Year abroad student Lauren Sneath on Cole Swensen’s poetry reading in Parisian bookshop
Amid teetering stacks of dusty books, crammed into the warren-like upstairs of Shakespeare and Company bookshop on the bank of the Seine, around 40 people waited for Cole Swensen to begin her reading. Ink drawings of scenes from Alice in Wonderland were scribbled on the sections of wall which peeked between bookshelves. The shop had a beautifully cosy air, contrasting with the rainy Parisian evening I fought against to get there. This was the first event I attended here in Paris, at its most famous English bookshop, as I complete a placement here as part of my year abroad.

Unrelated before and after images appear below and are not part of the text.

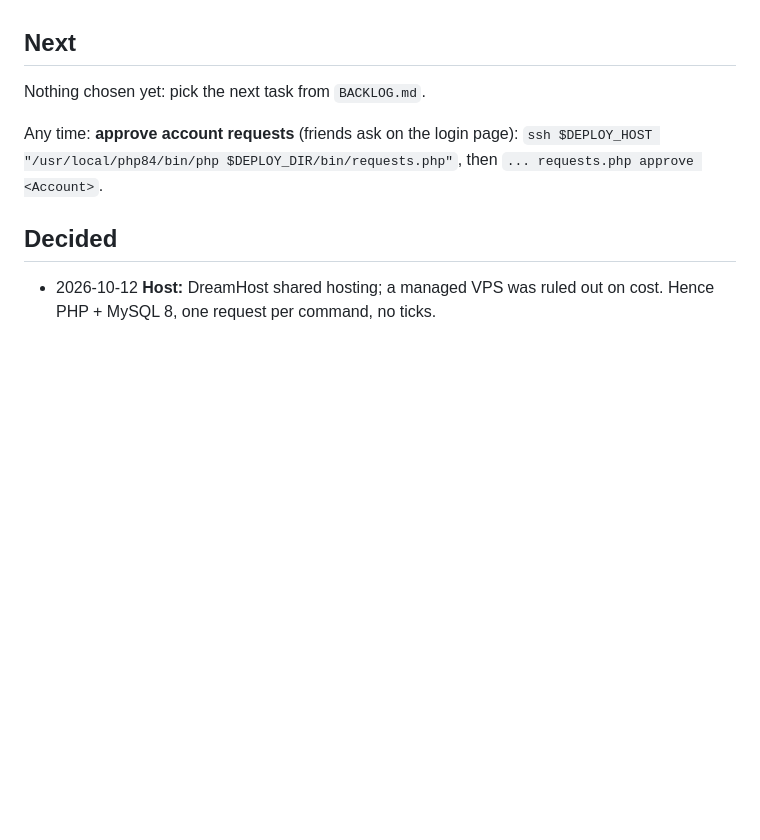
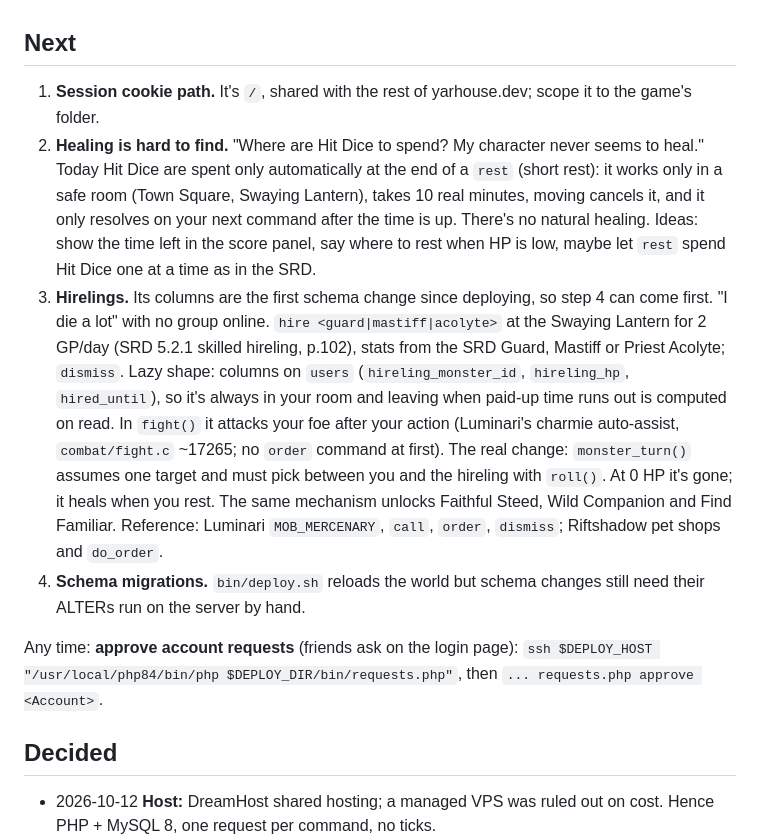
Before and after one commit to yarhouse/heroes-of-greenest, a Markdown page: ROADMAP.md, the part around the change. GitHub-like rendering; blank space fills up the shorter version.

Commit message:
Roadmap: cookie path, healing, hirelings, schema migrations
Co-Authored-By: Claude Opus 5.5 <noreply@anthropic.com>
Claude-Session: https://claude.ai/code/session_0174LWtpgwJoDHPbPqfdA77M

```diff
--- a/ROADMAP.md
+++ b/ROADMAP.md
@@ -5,7 +5,10 @@ history). Ideas go in `BACKLOG.md` and move here once chosen. This repo copy is
 
 ## Next
 
-Nothing chosen yet: pick the next task from `BACKLOG.md`.
+1. **Session cookie path.** It's `/`, shared with the rest of yarhouse.dev; scope it to the game's folder.
+2. **Healing is hard to find.** "Where are Hit Dice to spend? My character never seems to heal." Today Hit Dice are spent only automatically at the end of a `rest` (short rest): it works only in a safe room (Town Square, Swaying Lantern), takes 10 real minutes, moving cancels it, and it only resolves on your next command after the time is up. There's no natural healing. Ideas: show the time left in the score panel, say where to rest when HP is low, maybe let `rest` spend Hit Dice one at a time as in the SRD.
+3. **Hirelings.** Its columns are the first schema change since deploying, so step 4 can come first. "I die a lot" with no group online. `hire <guard|mastiff|acolyte>` at the Swaying Lantern for 2 GP/day (SRD 5.2.1 skilled hireling, p.102), stats from the SRD Guard, Mastiff or Priest Acolyte; `dismiss`. Lazy shape: columns on `users` (`hireling_monster_id`, `hireling_hp`, `hired_until`), so it's always in your room and leaving when paid-up time runs out is computed on read. In `fight()` it attacks your foe after your action (Luminari's charmie auto-assist, `combat/fight.c` ~17265; no `order` command at first). The real change: `monster_turn()` assumes one target and must pick between you and the hireling with `roll()`. At 0 HP it's gone; it heals when you rest. The same mechanism unlocks Faithful Steed, Wild Companion and Find Familiar. Reference: Luminari `MOB_MERCENARY`, `call`, `order`, `dismiss`; Riftshadow pet shops and `do_order`.
+4. **Schema migrations.** `bin/deploy.sh` reloads the world but schema changes still need their ALTERs run on the server by hand.
 
 Any time: **approve account requests** (friends ask on the login page):
 `ssh $DEPLOY_HOST "/usr/local/php84/bin/php $DEPLOY_DIR/bin/requests.php"`, then `... requests.php approve <Account>`.
```
Also changed, not shown: BACKLOG.md (+0 -4 lines).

I didn’t know much about the poet before arriving, so it was with relatively fresh eyes and objective ears that I watched and listened to her work. Swensen is native to California, and currently a literary arts professor at Brown University, though she splits her time between America and Paris. She founded a small poetry translation company called La Presse, which translates contemporary poetry from French to English. She has been a finalist for the US National Book Award and has won Sun & Moon’s New American Writing Award and the San Francisco State Poetry Center Book Award, among others.

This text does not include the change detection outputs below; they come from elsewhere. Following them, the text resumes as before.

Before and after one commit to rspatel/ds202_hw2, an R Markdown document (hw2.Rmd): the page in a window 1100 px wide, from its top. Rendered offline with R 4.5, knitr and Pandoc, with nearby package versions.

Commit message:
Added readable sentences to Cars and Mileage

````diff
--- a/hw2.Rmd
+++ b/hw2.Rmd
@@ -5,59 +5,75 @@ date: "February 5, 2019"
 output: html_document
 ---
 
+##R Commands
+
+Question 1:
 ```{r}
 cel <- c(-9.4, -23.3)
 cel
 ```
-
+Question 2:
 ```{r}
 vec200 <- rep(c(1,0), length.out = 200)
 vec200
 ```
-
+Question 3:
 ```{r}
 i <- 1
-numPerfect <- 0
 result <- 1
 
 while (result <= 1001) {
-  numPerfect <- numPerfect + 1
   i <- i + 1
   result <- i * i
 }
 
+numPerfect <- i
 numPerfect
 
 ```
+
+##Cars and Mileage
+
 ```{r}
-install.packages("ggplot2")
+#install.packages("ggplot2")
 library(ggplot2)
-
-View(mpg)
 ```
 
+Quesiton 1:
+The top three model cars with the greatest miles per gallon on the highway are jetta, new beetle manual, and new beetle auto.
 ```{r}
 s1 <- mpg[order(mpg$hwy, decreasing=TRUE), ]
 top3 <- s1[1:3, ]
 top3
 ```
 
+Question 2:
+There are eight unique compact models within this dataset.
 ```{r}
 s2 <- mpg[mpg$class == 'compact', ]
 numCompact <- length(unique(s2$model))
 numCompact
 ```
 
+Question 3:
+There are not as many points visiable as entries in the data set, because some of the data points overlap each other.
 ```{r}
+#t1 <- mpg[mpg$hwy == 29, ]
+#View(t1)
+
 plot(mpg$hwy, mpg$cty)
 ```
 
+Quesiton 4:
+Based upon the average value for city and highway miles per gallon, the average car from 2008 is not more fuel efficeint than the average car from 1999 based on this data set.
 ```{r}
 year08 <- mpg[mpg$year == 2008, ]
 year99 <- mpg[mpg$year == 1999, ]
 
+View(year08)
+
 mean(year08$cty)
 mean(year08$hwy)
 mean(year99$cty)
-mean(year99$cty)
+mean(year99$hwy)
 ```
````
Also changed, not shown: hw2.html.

I was as struck by their attention to factual detail and sheer volume of classic, informative content
She read from several of her new, unpublished works, as well as some earlier oeuvres, about which I could run away on tangents for hours, but the most intriguing to me was her ‘essay slash poems’, centred mostly around artists. Her friend Atel Ednan, who was supposed to also be in attendance but couldn’t make it, was the feature of the first, and the second focused on Agnes Varda, a documentary realist French filmmaker. The last hybrid took as its subject Joan Jonas, a performance artist, and her 1974 piece Merlot.
As she read these pieces, I was as struck by their attention to factual detail and sheer volume of classic, informative content as I was by the expressive, descriptive language and the lyrical way in which they were read. Swensen’s soft, American voice lilted and lifted educative elements to rhapsodic planes, and the creative language, rather than taking from the information, instead made it more accessible and served to really do justice to the excellent women she chose as her muses.

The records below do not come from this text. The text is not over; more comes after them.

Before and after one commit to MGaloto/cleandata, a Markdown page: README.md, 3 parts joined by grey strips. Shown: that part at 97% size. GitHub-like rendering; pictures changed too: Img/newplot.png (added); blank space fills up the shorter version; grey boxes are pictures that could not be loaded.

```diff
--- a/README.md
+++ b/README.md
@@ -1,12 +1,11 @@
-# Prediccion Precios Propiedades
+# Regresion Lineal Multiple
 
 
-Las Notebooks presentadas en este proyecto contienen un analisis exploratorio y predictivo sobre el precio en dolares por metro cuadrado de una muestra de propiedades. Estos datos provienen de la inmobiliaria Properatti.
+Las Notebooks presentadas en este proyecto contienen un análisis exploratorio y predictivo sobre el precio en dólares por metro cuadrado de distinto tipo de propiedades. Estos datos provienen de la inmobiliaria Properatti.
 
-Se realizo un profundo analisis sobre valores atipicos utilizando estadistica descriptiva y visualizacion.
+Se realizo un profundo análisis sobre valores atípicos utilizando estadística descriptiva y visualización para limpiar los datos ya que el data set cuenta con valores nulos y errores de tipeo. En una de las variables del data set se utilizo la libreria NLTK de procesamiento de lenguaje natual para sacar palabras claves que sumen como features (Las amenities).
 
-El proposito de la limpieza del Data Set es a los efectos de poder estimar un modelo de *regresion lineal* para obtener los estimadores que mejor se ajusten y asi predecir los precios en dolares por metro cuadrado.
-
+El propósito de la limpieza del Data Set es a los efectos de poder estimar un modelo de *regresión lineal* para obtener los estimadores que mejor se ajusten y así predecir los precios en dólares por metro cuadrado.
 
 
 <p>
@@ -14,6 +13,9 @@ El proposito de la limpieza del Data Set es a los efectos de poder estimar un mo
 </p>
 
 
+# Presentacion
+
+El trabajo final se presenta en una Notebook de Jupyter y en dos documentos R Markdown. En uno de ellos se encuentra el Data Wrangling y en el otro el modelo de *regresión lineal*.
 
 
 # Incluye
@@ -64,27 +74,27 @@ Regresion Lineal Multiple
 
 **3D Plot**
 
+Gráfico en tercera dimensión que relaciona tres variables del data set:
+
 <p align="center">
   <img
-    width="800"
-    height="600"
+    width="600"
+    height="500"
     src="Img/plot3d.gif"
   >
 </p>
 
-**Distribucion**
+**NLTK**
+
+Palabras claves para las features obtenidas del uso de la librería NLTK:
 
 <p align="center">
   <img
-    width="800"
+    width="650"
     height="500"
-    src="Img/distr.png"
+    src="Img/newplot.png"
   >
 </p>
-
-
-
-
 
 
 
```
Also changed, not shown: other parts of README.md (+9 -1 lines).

Swensen’s hybrids were a perfect example of why we should transgress, should combine, should imagine new ways to inform and illuminate
The poetic essay is a form of literature I really love. As the creative world grows ever more progressive, writers are more able to blur the boundaries between forms in order to convey more clearly their creative point of view. It can be so hard to control work- my essays so often wander off and trip and skip like naughty children into the realm of poetry- something my university professors haven’t so far appreciated. Reigning work in to fit into a box created by society and history did always seem necessary, but Swensen’s hybrids were a perfect example of why we should transgress, should combine, should imagine new ways to inform and illuminate.
I could say so much more about her use of sound, her mixing of languages and her newer works which focus on the Palace of Versailles. I would especially recommend reading her essay from the book Noise That Stays Noise and listening to recordings of her work online (Penn Sound is a good resource that she recommended) as my ideas around her work were altered after having listened to it aloud. Her rhythm, tone of voice and fusing of the lilting and the staccato imbibed her poetry with music, which added so much for me. I very much enjoyed the reading, and look forward to now becoming more deeply acquainted with her work. In fact, I’m going to find Ednan’s artwork, watch a film by Varda and further research Jonas.